Central air conditioning uses ducts to transfer cooled air to each room of your home. The system relies on ducts, so if you do not have ducts, you need to have them installed, which can dramatically increase the project costs. If you already have ducts, they can be used for your air conditioner without modification.
Of the two, ductless systems can be less expensive. However, if you have a very large home, you may need to install multiple units to cool it evenly.
|System||Average Costs (Installed)|
|Ductless||$3,150 - $9,000|
|Central Air||$5,000 - $12,000|
Depending on the type of pressure system your HVAC uses and the placement of your ducts, you may find that your home uses round ducts, rectangular ducts, or even a combination of the two.
Round ducts are often preferred by both installers and homeowners. They work best in high-pressure systems. They do not leak as much and can save you money over time. They are also fast and easy to install, so they cost the least.
Rectangular ducts, however, work best in low-pressure systems. They can also be shrunk to fit into more spaces than round ducts, which will always be the same diameter. You can change the length and width of a rectangular duct to help it better fit into small spaces.
Some homes use a mixture of both types, particularly when retrofitting and needing to move into a smaller space. In general, a rectangular duct can cost considerably more than round ducts, but very large round ducts may have larger costs as well.
|Shape||Average Costs (Installed)|
|Round||$2.50 - $12.85|
|Rectangular||$6.25 - $11.50|
If your air ducts seem clogged, you had recent construction, or have not cleaned them in a while, it is a good idea to have them cleaned and inspected. Doing so can improve their efficiency and identify potential issues. The average cost of cleaning is between $350 and $1,000 on average.
Duct Armor is a rubberized liner that can be installed or sprayed inside your ducts. It helps prevent air leaks and the transmission of allergens like dust. Costs range from $2,000 to $10,000, depending on the size and condition of your ducts.
If your ducts are leaking air, they could be losing energy or causing your HVAC system to work too hard. Sealing your ducts helps prevent this and may make your system more efficient. It costs around $350 to $600 on average to seal your ducts.
If you have exposed ductwork, one way to conceal it while making sure it is still readily accessible is with a suspended ceiling. Dropped or suspended ceilings use a grid with ceiling tiles suspended in it. To reach the ducts, the tiles are removed.

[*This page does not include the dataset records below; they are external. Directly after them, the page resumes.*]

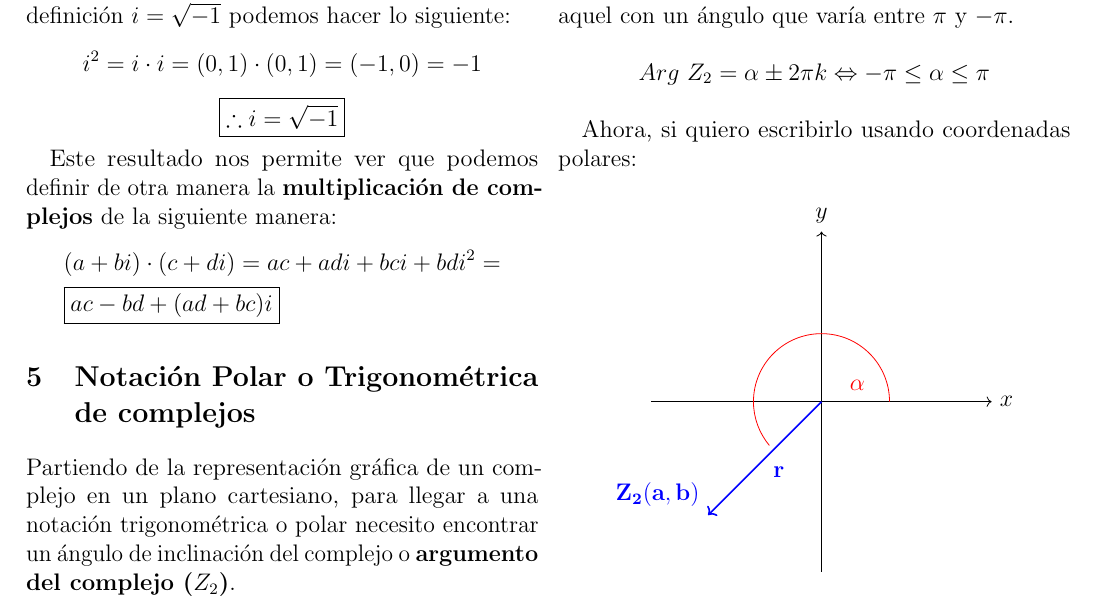
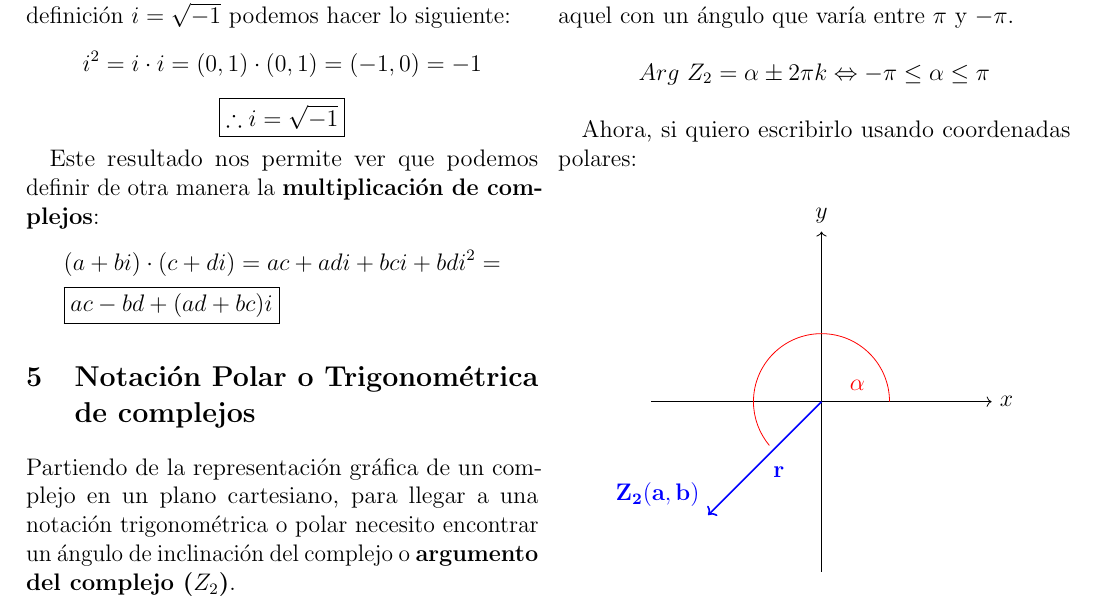
Before and after one commit to windrnr/Notas, a LaTeX document (Análisis_Numérico/src/Complejos_Baragatti.tex): part of page 2 of 3, cut so that both start at the same text. Compiled offline with pdfLaTeX.

Commit message:
Apunte de la clase de Baragatti sobre Números Complejos

```diff
--- a/Análisis_Numérico/src/Complejos_Baragatti.tex
+++ b/Análisis_Numérico/src/Complejos_Baragatti.tex
@@ -55,7 +55,7 @@ Ahora, para comprender de dónde viene la definición $i=\sqrt{-1}$ podemos hace
 $$i^{2}=i\cdot i = (0,1)\cdot (0,1) = (-1,0) = -1 $$
 $$\boxed{\therefore i = \sqrt{-1}}$$
 
-Este resultado nos permite ver que podemos definir de otra manera la \textbf{multiplicación de complejos} de la siguiente manera:
+Este resultado nos permite ver que podemos definir de otra manera la \textbf{multiplicación de complejos}:
 \begin{equation*}
     \begin{aligned}
         & (a+bi)\cdot (c+di) = ac+adi + bci + bdi^{2}= \\
```
Also changed, not shown: Análisis_Numérico/Complejos_Baragatti.pdf.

The average cost of this ceiling is between $955 and $1,510.
The average ductwork installation can take 1 to 3 days, but it may take longer if this is a new installation in an existing home.
This depends on the ductwork type and can be done by folding the ducts onto one another, using tape, connectors, or sealants. Most commonly, tape or sealant is used around the joins in the ducts.
You should have your ducts tested for efficiency. If they are very leaky, rusting, or have other issues, then it is time to have them replaced.
You may suspect you need new ducts if you notice that your energy bills are climbing while it becomes harder to heat and cool your home. An inspection and test of your ducts can tell you if this is the case.
This depends on the layout of your ducts, whether this is a trunk or branch, and how big the crawl space is. In most cases, yes, it can be used in this area, but it depends on the situation.
Not necessarily. Your ducts should be inspected when installing the new unit. If they are old and leaking, they may need to be replaced.